On Friday I had what I like to call a "super bonus round" of blind tastings, and once again Napa Cabernet provided the excitement, with more than a dozen 2006s (and a couple of earlier vintages) that would make any Cabernet drinker smile.
Not only were many of the 2006s outstanding — among them a trio of Hall Cabernets (at $70, $100 and $150), Girard Artistry ($42), Chappellet Signature ($52), Piña Howell Mountain Buckeye Vineyard ($85), Snowden Reserve ($75), Phifer Pavitt Date Night ($75) and a pair of Buehler wines at $36 and $45 respectively – but these wines are a bit trimmer in terms of ripeness, more like 2005 than 2004, the latter having been a super-ripe vintage.
Winemakers say the wines ripened and developed flavors at lower sugar levels, hence their lower alcohol percentages. While I enjoy many styles of Cabernet, from opulent to tight and Bordeaux-like, the 2006s struck me as being exquisitely balanced, rich without being heavy, and distinctive in reflecting where they’re grown.
The Piña, for example, has a rich core of gravelly-pebbly currant and sage, true to Howell Mountain. And Phifer Pavitt’s Cabernet comes from Pope Valley; it might be the best wine from that appellation that I’ve tried. (Pope Valley is legally part of Napa, but is separated from the valley by Howell Mountain.)

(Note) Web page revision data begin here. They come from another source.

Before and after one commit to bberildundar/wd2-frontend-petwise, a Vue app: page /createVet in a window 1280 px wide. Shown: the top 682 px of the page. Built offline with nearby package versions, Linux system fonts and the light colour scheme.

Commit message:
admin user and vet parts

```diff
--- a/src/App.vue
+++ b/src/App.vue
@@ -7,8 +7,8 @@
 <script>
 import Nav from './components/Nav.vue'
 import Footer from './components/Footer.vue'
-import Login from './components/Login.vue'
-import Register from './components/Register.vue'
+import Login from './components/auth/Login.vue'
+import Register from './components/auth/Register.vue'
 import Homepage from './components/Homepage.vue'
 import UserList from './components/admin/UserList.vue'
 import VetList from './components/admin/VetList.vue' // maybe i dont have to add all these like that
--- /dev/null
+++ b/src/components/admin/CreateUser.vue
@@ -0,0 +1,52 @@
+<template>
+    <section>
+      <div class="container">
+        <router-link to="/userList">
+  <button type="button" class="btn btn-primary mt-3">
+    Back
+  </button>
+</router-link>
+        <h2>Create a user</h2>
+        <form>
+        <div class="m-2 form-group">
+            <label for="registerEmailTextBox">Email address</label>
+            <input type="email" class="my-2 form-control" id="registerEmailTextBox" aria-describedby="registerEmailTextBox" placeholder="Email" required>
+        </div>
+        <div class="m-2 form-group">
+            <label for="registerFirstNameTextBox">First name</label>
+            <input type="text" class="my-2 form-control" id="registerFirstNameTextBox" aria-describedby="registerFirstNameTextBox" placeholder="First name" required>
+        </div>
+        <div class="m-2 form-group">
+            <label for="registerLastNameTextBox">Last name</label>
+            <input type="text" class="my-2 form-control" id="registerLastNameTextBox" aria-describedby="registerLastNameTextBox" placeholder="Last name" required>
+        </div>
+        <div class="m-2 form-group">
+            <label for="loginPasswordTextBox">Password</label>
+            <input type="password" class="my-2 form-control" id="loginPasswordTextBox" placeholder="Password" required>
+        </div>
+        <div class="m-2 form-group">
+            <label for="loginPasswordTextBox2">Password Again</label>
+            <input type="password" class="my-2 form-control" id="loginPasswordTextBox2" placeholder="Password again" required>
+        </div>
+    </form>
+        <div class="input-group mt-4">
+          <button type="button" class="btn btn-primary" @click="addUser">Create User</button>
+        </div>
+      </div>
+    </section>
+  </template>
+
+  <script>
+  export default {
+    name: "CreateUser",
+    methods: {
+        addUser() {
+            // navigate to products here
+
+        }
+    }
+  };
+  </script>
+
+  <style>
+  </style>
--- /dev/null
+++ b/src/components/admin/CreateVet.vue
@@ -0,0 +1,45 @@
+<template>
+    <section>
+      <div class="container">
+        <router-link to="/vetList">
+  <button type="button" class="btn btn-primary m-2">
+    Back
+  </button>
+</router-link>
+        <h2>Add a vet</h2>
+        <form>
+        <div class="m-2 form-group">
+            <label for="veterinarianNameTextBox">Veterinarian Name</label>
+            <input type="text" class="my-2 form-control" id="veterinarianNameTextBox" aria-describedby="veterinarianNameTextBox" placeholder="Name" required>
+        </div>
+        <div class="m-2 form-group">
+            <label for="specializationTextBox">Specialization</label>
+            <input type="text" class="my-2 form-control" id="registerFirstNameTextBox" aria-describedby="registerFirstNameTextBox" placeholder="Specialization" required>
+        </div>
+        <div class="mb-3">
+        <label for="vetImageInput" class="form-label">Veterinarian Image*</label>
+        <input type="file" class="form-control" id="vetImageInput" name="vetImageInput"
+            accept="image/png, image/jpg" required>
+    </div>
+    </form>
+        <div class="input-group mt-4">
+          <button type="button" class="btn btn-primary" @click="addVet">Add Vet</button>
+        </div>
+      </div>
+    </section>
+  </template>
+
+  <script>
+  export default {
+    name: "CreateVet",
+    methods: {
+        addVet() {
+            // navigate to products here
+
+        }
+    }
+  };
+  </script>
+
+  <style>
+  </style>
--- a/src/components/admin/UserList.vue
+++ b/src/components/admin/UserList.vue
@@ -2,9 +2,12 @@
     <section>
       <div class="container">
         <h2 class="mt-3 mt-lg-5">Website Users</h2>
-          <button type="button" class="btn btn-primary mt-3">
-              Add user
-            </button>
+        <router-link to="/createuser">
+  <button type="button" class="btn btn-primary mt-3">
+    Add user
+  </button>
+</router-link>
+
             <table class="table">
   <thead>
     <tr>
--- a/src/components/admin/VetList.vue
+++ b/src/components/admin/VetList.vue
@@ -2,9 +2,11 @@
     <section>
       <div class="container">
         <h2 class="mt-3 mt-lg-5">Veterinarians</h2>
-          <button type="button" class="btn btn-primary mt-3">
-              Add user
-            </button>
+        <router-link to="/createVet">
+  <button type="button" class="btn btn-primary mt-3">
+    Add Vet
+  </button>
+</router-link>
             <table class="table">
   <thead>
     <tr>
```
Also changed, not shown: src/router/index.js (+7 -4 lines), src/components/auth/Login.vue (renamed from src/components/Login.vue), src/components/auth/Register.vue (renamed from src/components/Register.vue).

This is the second exciting vintage from this producer, and I’m sure that once people realize how good Pope Valley wines can be, you’ll start to see and hear more references to the Pope Valley-Napa Valley appellation—and more producers seeking its grapes. The wines are rich and fleshy, with gobs of fruit and great depth, but not as heavy as some Cabernets from the valley floor.
Prices are still mixed; some are going up, some are coming down and most appear to be holding the line. The Girard, though, is the best of this bottling to date, and at $42 it's a great buy, as are the Buehlers.